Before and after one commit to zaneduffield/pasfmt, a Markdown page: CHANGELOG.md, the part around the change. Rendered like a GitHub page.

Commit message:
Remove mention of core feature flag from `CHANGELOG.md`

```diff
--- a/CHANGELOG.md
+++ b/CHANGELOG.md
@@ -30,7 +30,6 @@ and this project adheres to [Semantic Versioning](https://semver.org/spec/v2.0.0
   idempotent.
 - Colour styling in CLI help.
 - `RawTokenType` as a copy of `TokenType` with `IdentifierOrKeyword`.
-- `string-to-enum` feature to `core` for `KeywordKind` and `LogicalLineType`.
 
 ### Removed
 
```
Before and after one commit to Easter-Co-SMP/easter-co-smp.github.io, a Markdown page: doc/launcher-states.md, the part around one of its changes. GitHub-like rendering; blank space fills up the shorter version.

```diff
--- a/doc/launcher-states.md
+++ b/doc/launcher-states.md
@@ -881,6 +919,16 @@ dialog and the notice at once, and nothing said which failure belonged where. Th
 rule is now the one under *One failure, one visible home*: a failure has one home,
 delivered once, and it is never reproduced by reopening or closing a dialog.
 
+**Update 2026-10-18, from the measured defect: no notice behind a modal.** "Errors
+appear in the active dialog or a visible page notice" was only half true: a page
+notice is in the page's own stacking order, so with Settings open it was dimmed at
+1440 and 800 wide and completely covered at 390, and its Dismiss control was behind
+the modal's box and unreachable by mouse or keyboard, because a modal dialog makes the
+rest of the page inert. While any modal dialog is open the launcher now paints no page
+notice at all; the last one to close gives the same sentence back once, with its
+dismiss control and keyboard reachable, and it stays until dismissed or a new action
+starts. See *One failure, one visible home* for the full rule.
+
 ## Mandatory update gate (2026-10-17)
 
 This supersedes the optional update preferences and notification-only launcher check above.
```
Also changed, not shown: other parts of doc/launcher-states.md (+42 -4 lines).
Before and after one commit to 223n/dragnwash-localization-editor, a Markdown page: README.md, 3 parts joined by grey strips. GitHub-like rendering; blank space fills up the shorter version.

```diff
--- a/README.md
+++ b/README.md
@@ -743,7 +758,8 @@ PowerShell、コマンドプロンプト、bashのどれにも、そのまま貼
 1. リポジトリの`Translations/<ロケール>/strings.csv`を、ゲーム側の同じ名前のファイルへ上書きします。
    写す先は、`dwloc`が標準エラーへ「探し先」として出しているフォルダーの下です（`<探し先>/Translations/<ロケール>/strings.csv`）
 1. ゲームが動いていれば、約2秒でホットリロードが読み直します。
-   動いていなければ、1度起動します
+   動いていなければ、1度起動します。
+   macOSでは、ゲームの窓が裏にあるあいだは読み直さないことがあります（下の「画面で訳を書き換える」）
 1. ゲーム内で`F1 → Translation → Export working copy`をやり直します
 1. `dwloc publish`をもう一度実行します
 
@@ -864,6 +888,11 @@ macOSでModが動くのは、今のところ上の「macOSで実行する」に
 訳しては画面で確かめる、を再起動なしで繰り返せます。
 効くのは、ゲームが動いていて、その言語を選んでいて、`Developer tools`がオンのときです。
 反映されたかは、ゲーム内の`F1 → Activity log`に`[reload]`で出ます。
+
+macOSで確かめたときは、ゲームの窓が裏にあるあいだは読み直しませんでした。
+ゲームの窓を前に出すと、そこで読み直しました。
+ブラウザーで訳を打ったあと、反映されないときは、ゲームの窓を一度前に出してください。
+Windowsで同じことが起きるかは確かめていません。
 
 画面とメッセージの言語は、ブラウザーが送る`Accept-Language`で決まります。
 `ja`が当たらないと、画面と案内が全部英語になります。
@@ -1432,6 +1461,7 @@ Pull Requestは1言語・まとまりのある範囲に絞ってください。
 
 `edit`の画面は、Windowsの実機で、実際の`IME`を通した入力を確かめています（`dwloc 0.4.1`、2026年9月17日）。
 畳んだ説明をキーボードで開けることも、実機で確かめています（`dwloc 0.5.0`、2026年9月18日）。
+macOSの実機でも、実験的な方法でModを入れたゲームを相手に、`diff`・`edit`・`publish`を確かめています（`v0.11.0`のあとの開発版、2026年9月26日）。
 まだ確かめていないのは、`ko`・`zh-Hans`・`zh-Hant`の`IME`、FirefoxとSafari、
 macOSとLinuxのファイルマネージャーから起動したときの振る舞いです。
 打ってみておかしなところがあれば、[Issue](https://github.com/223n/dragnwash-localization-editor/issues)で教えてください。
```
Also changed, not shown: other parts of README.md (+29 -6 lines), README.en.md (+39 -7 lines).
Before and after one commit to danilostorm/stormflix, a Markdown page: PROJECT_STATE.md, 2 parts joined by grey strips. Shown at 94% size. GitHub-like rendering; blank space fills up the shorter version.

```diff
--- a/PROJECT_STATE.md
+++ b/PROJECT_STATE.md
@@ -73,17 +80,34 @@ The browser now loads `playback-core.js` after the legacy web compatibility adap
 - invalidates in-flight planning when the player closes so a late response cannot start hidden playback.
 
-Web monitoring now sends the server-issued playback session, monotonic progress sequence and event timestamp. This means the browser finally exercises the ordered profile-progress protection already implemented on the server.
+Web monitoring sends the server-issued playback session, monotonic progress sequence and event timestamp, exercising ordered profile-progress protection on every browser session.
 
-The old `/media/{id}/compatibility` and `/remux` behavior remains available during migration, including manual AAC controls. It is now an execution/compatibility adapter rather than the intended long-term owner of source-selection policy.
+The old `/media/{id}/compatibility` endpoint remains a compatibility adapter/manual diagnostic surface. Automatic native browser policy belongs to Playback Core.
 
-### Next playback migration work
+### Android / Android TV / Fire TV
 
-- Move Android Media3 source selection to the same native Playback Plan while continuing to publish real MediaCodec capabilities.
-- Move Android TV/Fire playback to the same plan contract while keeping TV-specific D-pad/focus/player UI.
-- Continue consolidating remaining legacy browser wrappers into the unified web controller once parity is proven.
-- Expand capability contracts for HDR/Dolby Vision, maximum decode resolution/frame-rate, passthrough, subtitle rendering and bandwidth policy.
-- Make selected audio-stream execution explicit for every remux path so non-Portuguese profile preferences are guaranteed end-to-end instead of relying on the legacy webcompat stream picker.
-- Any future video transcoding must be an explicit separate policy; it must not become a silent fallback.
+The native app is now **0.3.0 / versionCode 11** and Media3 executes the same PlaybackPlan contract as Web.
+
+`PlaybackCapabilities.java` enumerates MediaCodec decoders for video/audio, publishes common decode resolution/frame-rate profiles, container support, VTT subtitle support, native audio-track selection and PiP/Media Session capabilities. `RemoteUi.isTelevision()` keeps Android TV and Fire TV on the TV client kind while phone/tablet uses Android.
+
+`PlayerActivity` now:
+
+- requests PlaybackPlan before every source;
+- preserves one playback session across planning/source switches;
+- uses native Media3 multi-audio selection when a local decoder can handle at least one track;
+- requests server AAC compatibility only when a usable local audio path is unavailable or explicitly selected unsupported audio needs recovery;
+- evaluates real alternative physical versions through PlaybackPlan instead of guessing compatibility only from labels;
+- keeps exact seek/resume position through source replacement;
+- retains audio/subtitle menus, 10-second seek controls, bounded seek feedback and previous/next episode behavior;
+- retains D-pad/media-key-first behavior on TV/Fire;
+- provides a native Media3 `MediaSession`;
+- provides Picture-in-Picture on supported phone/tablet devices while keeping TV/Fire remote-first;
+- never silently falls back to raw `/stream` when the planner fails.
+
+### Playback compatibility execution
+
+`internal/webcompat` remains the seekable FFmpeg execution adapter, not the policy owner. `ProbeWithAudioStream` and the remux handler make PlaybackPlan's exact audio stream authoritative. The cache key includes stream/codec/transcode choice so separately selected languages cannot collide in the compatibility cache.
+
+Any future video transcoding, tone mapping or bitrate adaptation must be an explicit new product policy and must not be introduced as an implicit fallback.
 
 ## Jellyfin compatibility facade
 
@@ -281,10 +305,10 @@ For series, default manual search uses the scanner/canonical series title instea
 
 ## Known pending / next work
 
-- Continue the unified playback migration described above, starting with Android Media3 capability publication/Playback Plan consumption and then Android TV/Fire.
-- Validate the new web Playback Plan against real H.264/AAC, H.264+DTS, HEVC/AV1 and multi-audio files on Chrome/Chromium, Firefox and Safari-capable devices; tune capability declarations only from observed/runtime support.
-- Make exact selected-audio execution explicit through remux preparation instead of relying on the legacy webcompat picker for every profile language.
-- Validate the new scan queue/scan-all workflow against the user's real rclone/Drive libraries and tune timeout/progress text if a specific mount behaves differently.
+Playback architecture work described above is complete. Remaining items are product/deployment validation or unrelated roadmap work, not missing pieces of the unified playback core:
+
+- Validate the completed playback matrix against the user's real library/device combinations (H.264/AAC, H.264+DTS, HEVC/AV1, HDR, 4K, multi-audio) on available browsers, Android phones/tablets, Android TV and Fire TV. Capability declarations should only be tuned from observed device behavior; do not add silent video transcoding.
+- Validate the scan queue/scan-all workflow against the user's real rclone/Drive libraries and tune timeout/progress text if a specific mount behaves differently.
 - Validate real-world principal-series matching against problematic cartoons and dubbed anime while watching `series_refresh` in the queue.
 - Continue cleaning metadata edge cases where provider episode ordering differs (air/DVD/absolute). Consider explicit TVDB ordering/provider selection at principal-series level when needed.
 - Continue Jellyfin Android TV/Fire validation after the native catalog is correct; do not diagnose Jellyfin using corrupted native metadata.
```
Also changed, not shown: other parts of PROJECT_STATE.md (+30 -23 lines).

### TASK PROMPT
Which of the lines above hold the string "visible"? Copy each one.

### TASK OUTPUT
 rule is now the one under *One failure, one visible home*: a failure has one home,
+appear in the active dialog or a visible page notice" was only half true: a page
+starts. See *One failure, one visible home* for the full rule.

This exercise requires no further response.